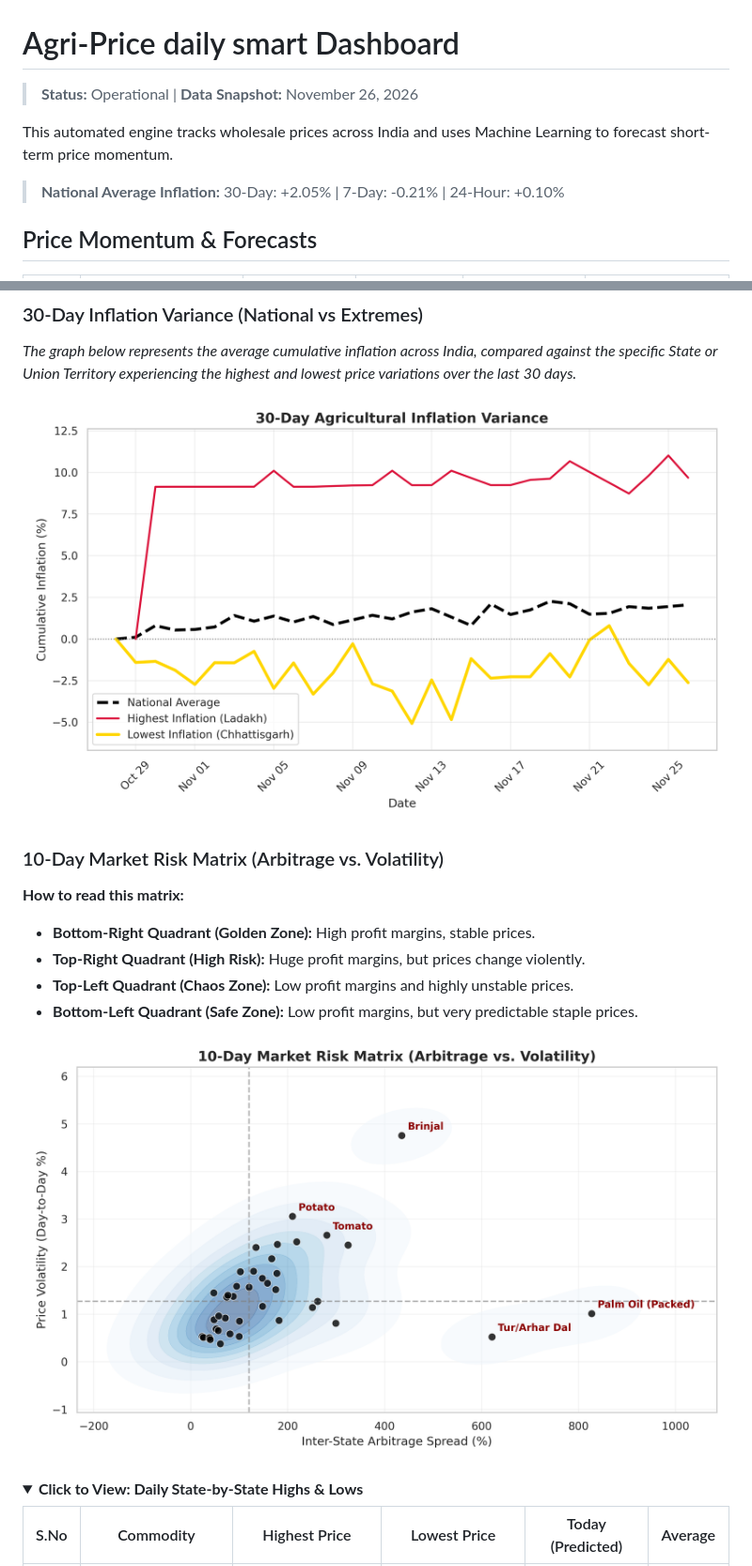
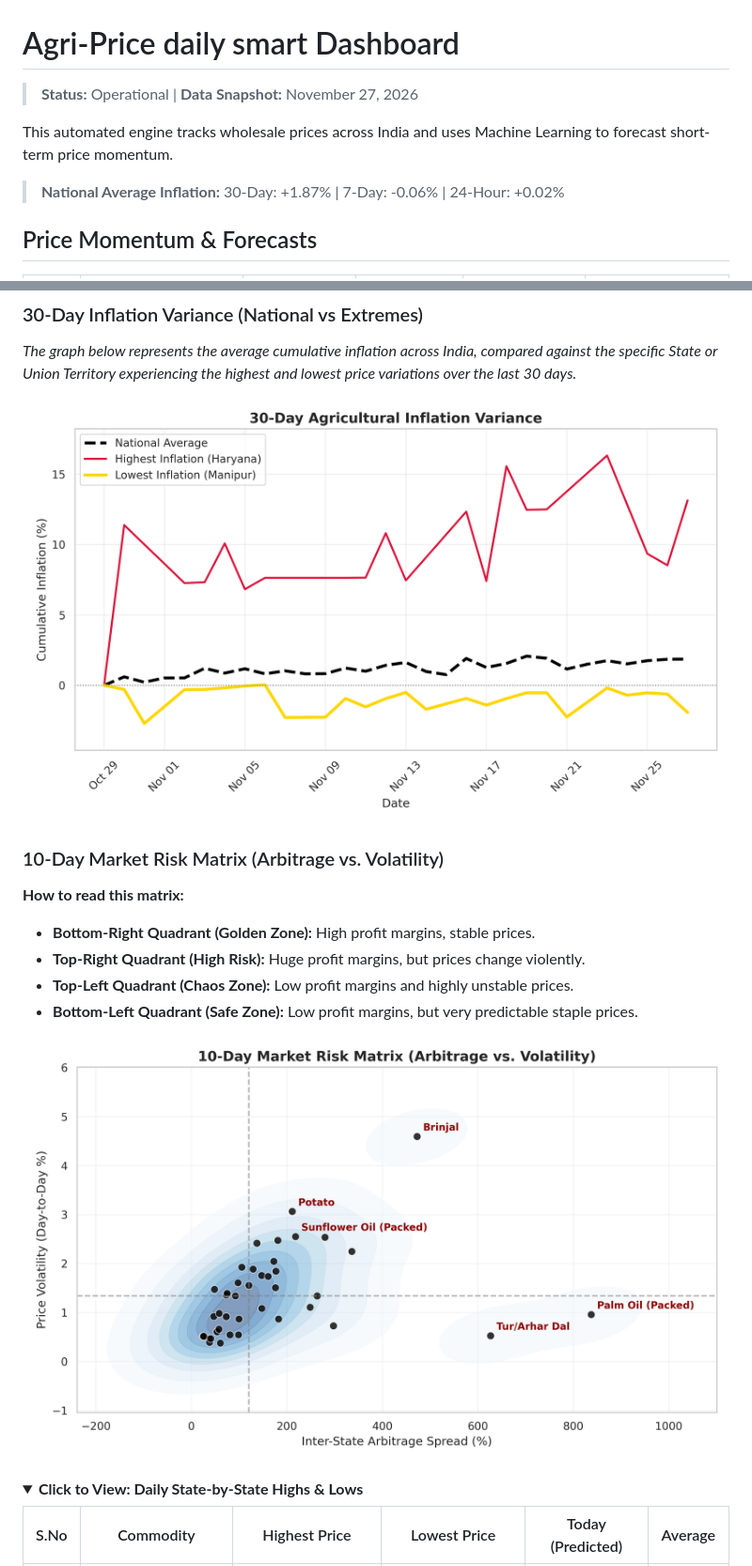
Before and after one commit to Raunak-Singh-Negi/AgriPulse, a Markdown page: README.md, 2 parts joined by grey strips. Shown at 94% size. Drawn GitHub-style; pictures changed too: report_images/30_day_trend.png, report_images/top_arbitrage.png; folded sections open.

```diff
--- a/README.md
+++ b/README.md
@@ -1,9 +1,9 @@
 #  Agri-Price daily smart Dashboard
-> **Status:** Operational | **Data Snapshot:** November 26, 2026
+> **Status:** Operational | **Data Snapshot:** November 27, 2026
 
 This automated engine tracks wholesale prices across India and uses Machine Learning to forecast short-term price momentum.
 
-> **National Average Inflation:** 30-Day: +2.05% | 7-Day: -0.21% | 24-Hour: +0.10%
+> **National Average Inflation:** 30-Day: +1.87% | 7-Day: -0.06% | 24-Hour: +0.02%
 
 ##  Price Momentum & Forecasts
 | S.No | Commodity | 1-Month Trend | 1-Week Trend | Price Difference | Tomorrow (Forecast) |
```
Also changed, not shown: other parts of README.md (+82 -82 lines), 1 other file.
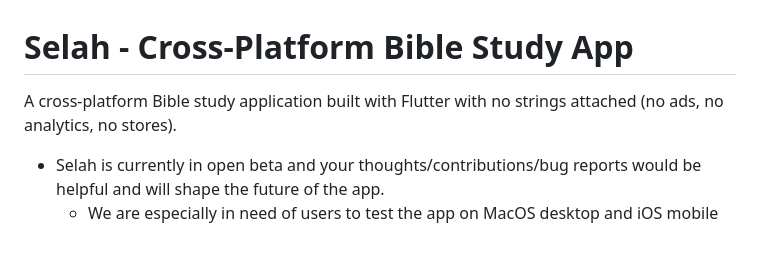
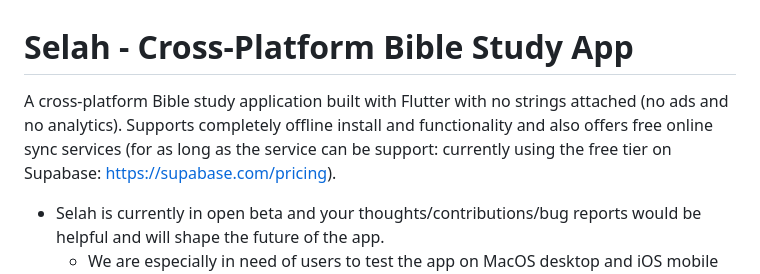
Before and after one commit to toazd/selah, a Markdown page: README.md, the part around the change. GitHub-like rendering; blank space fills up the shorter version.

```diff
--- a/README.md
+++ b/README.md
@@ -1,6 +1,6 @@
 # Selah - Cross-Platform Bible Study App
 
-A cross-platform Bible study application built with Flutter with no strings attached (no ads, no analytics, no stores).
+A cross-platform Bible study application built with Flutter with no strings attached (no ads and no analytics). Supports completely offline install and functionality and also offers free online sync services (for as long as the service can be support: currently using the free tier on Supabase: https://supabase.com/pricing).
 
 - Selah is currently in open beta and your thoughts/contributions/bug reports would be helpful and will shape the future of the app.
   - We are especially in need of users to test the app on MacOS desktop and iOS mobile platforms!
```
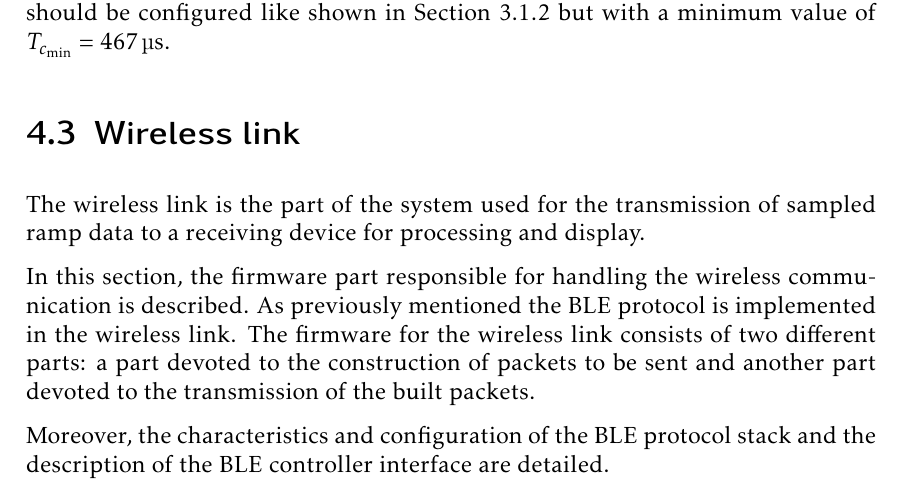
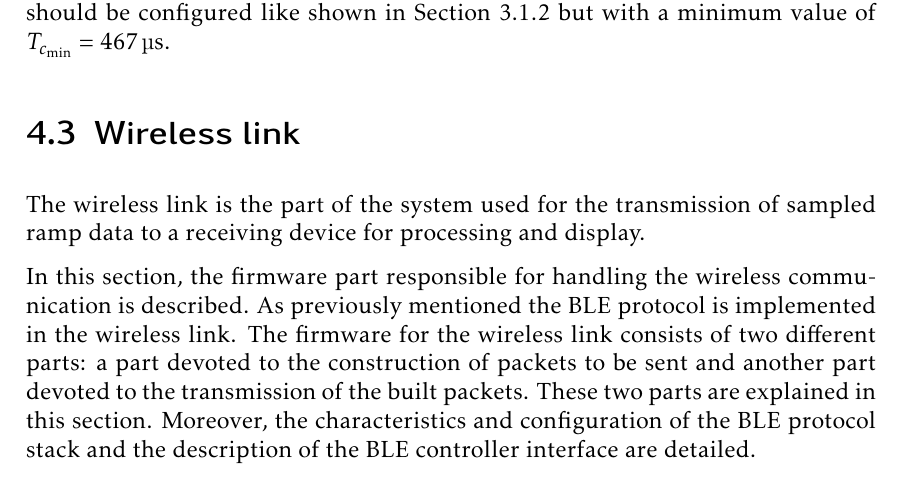
Before and after one commit to mooncos/tfg, a LaTeX thesis (main.tex, which reads chapters/firmware.tex): part of page 52 of 69, cut so that both start at the same text. Compiled offline with pdfLaTeX.

Commit message:
autosave 04/01/2023-13:16:48

```diff
--- a/chapters/firmware.tex
+++ b/chapters/firmware.tex
@@ -242,9 +242,7 @@ It can be concluded that the total execution time of the DSP pipeline is of \SI{
 
 The wireless link is the part of the system used for the transmission of sampled ramp data to a receiving device for processing and display.
 
-In this section, the firmware part responsible for handling the wireless communication is described. As previously mentioned the BLE protocol is implemented in the wireless link. The firmware for the wireless link consists of two different parts: a part devoted to the construction of packets to be sent and another part devoted to the transmission of the built packets.
-
-Moreover, the characteristics and configuration of the BLE protocol stack and the description of the BLE controller interface are detailed.
+In this section, the firmware part responsible for handling the wireless communication is described. As previously mentioned the BLE protocol is implemented in the wireless link. The firmware for the wireless link consists of two different parts: a part devoted to the construction of packets to be sent and another part devoted to the transmission of the built packets. These two parts are explained in this section. Moreover, the characteristics and configuration of the BLE protocol stack and the description of the BLE controller interface are detailed.
 
 \subsection{BLE system implementation}
 
```
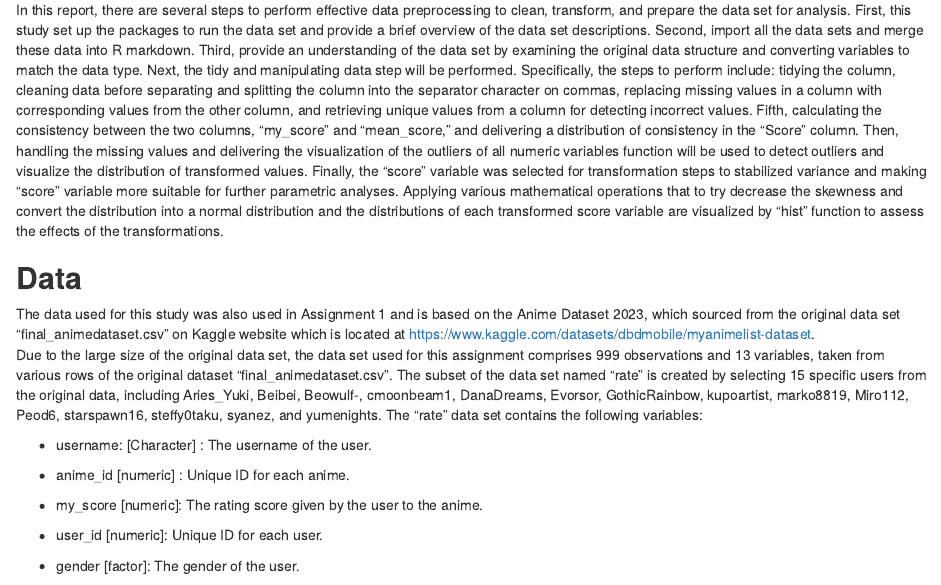
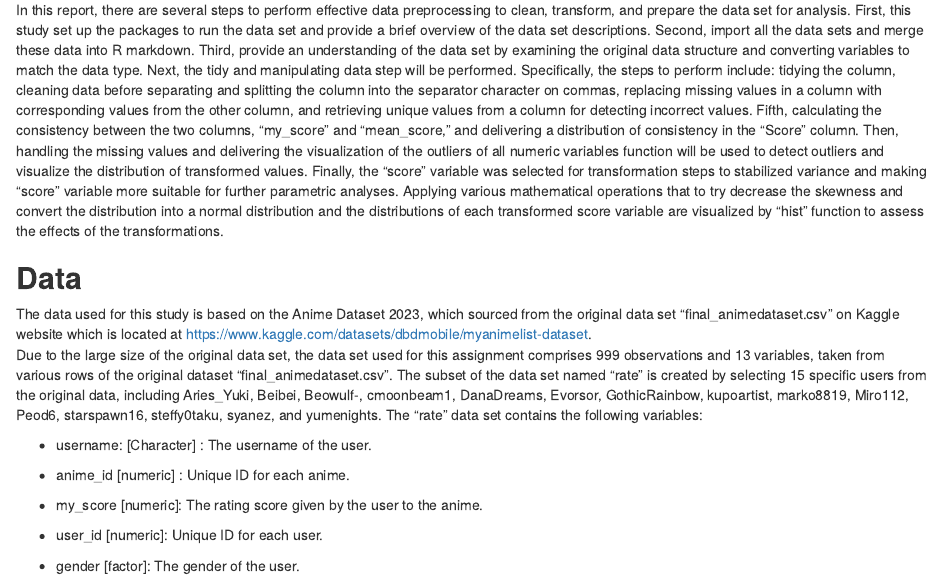
Before and after one commit to Jingvu/Anime-Database-Preprocessing-R-Project, an R Markdown document (Preprocessing Data.Rmd): the page in a window 1100 px wide, from 460 px down. Rendered offline with R 4.5, knitr and Pandoc, with nearby package versions; some code elsewhere in the file could not run offline.

Commit message:
Update Preprocessing Data.Rmd

```diff
--- a/Preprocessing Data.Rmd
+++ b/Preprocessing Data.Rmd
@@ -30,7 +30,7 @@ library(forecast)
 In this report, there are several steps to perform effective data preprocessing to clean, transform, and prepare the data set for analysis. First, this study set up the packages to run the data set and provide a brief overview of the data set descriptions. Second, import all the data sets and merge these data into R markdown. Third, provide an understanding of the data set by examining the original data structure and converting variables to match the data type. Next, the tidy and manipulating data step will be performed. Specifically, the steps to perform include: tidying the column, cleaning data before separating and splitting the column into the separator character on commas, replacing missing values in a column with corresponding values from the other column, and retrieving unique values from a column for detecting incorrect values. Fifth, calculating the consistency between the two columns, “my_score” and "mean_score,” and delivering a distribution of consistency in the “Score” column. Then, handling the missing values and delivering the visualization of the outliers of all numeric variables function will be used to detect outliers and visualize the distribution of transformed values. Finally, the “score” variable was selected for transformation steps to stabilized variance and making “score” variable more suitable for further parametric analyses. Applying various mathematical operations that to try decrease the skewness and convert the distribution into a normal distribution and the distributions of each transformed score variable are visualized by “hist” function to assess the effects of the transformations.
 
 ## **Data**
-The data used for this study was also used in Assignment 1 and is based on the Anime Dataset 2023, which sourced from the original data set "final_animedataset.csv" on Kaggle website which is located at <https://www.kaggle.com/datasets/dbdmobile/myanimelist-dataset>.
+The data used for this study is based on the Anime Dataset 2023, which sourced from the original data set "final_animedataset.csv" on Kaggle website which is located at <https://www.kaggle.com/datasets/dbdmobile/myanimelist-dataset>.
 Due to the large size of the original data set, the data set used for this assignment comprises 999 observations and 13 variables, taken from various rows of the original dataset "final_animedataset.csv". The subset of the data set named "rate" is created by selecting 15 specific users from the original data, including Aries_Yuki, Beibei, Beowulf-, cmoonbeam1, DanaDreams, Evorsor, GothicRainbow, kupoartist, marko8819, Miro112, Peod6, starspawn16, steffy0taku, syanez, and yumenights. The "rate" data set contains the following variables:
 
 -   username: [Character] : The username of the user.
```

• EXERCISE:
Each record should be printed again precisely, though not its pictures.

• SOLVED PROBLEM:
Before and after one commit to Raunak-Singh-Negi/AgriPulse, a Markdown page: README.md, 2 parts joined by grey strips. Shown at 94% size. Drawn GitHub-style; pictures changed too: report_images/30_day_trend.png, report_images/top_arbitrage.png; folded sections open.

```diff
--- a/README.md
+++ b/README.md
@@ -1,9 +1,9 @@
 #  Agri-Price daily smart Dashboard
-> **Status:** Operational | **Data Snapshot:** November 26, 2026
+> **Status:** Operational | **Data Snapshot:** November 27, 2026
 
 This automated engine tracks wholesale prices across India and uses Machine Learning to forecast short-term price momentum.
 
-> **National Average Inflation:** 30-Day: +2.05% | 7-Day: -0.21% | 24-Hour: +0.10%
+> **National Average Inflation:** 30-Day: +1.87% | 7-Day: -0.06% | 24-Hour: +0.02%
 
 ##  Price Momentum & Forecasts
 | S.No | Commodity | 1-Month Trend | 1-Week Trend | Price Difference | Tomorrow (Forecast) |
```
Also changed, not shown: other parts of README.md (+82 -82 lines), 1 other file.
Before and after one commit to toazd/selah, a Markdown page: README.md, the part around the change. GitHub-like rendering; blank space fills up the shorter version.

```diff
--- a/README.md
+++ b/README.md
@@ -1,6 +1,6 @@
 # Selah - Cross-Platform Bible Study App
 
-A cross-platform Bible study application built with Flutter with no strings attached (no ads, no analytics, no stores).
+A cross-platform Bible study application built with Flutter with no strings attached (no ads and no analytics). Supports completely offline install and functionality and also offers free online sync services (for as long as the service can be support: currently using the free tier on Supabase: https://supabase.com/pricing).
 
 - Selah is currently in open beta and your thoughts/contributions/bug reports would be helpful and will shape the future of the app.
   - We are especially in need of users to test the app on MacOS desktop and iOS mobile platforms!
```
Before and after one commit to mooncos/tfg, a LaTeX thesis (main.tex, which reads chapters/firmware.tex): part of page 52 of 69, cut so that both start at the same text. Compiled offline with pdfLaTeX.

Commit message:
autosave 04/01/2023-13:16:48

```diff
--- a/chapters/firmware.tex
+++ b/chapters/firmware.tex
@@ -242,9 +242,7 @@ It can be concluded that the total execution time of the DSP pipeline is of \SI{
 
 The wireless link is the part of the system used for the transmission of sampled ramp data to a receiving device for processing and display.
 
-In this section, the firmware part responsible for handling the wireless communication is described. As previously mentioned the BLE protocol is implemented in the wireless link. The firmware for the wireless link consists of two different parts: a part devoted to the construction of packets to be sent and another part devoted to the transmission of the built packets.
-
-Moreover, the characteristics and configuration of the BLE protocol stack and the description of the BLE controller interface are detailed.
+In this section, the firmware part responsible for handling the wireless communication is described. As previously mentioned the BLE protocol is implemented in the wireless link. The firmware for the wireless link consists of two different parts: a part devoted to the construction of packets to be sent and another part devoted to the transmission of the built packets. These two parts are explained in this section. Moreover, the characteristics and configuration of the BLE protocol stack and the description of the BLE controller interface are detailed.
 
 \subsection{BLE system implementation}
 
```
Before and after one commit to Jingvu/Anime-Database-Preprocessing-R-Project, an R Markdown document (Preprocessing Data.Rmd): the page in a window 1100 px wide, from 460 px down. Rendered offline with R 4.5, knitr and Pandoc, with nearby package versions; some code elsewhere in the file could not run offline.

Commit message:
Update Preprocessing Data.Rmd

```diff
--- a/Preprocessing Data.Rmd
+++ b/Preprocessing Data.Rmd
@@ -30,7 +30,7 @@ library(forecast)
 In this report, there are several steps to perform effective data preprocessing to clean, transform, and prepare the data set for analysis. First, this study set up the packages to run the data set and provide a brief overview of the data set descriptions. Second, import all the data sets and merge these data into R markdown. Third, provide an understanding of the data set by examining the original data structure and converting variables to match the data type. Next, the tidy and manipulating data step will be performed. Specifically, the steps to perform include: tidying the column, cleaning data before separating and splitting the column into the separator character on commas, replacing missing values in a column with corresponding values from the other column, and retrieving unique values from a column for detecting incorrect values. Fifth, calculating the consistency between the two columns, “my_score” and "mean_score,” and delivering a distribution of consistency in the “Score” column. Then, handling the missing values and delivering the visualization of the outliers of all numeric variables function will be used to detect outliers and visualize the distribution of transformed values. Finally, the “score” variable was selected for transformation steps to stabilized variance and making “score” variable more suitable for further parametric analyses. Applying various mathematical operations that to try decrease the skewness and convert the distribution into a normal distribution and the distributions of each transformed score variable are visualized by “hist” function to assess the effects of the transformations.
 
 ## **Data**
-The data used for this study was also used in Assignment 1 and is based on the Anime Dataset 2023, which sourced from the original data set "final_animedataset.csv" on Kaggle website which is located at <https://www.kaggle.com/datasets/dbdmobile/myanimelist-dataset>.
+The data used for this study is based on the Anime Dataset 2023, which sourced from the original data set "final_animedataset.csv" on Kaggle website which is located at <https://www.kaggle.com/datasets/dbdmobile/myanimelist-dataset>.
 Due to the large size of the original data set, the data set used for this assignment comprises 999 observations and 13 variables, taken from various rows of the original dataset "final_animedataset.csv". The subset of the data set named "rate" is created by selecting 15 specific users from the original data, including Aries_Yuki, Beibei, Beowulf-, cmoonbeam1, DanaDreams, Evorsor, GothicRainbow, kupoartist, marko8819, Miro112, Peod6, starspawn16, steffy0taku, syanez, and yumenights. The "rate" data set contains the following variables:
 
 -   username: [Character] : The username of the user.
```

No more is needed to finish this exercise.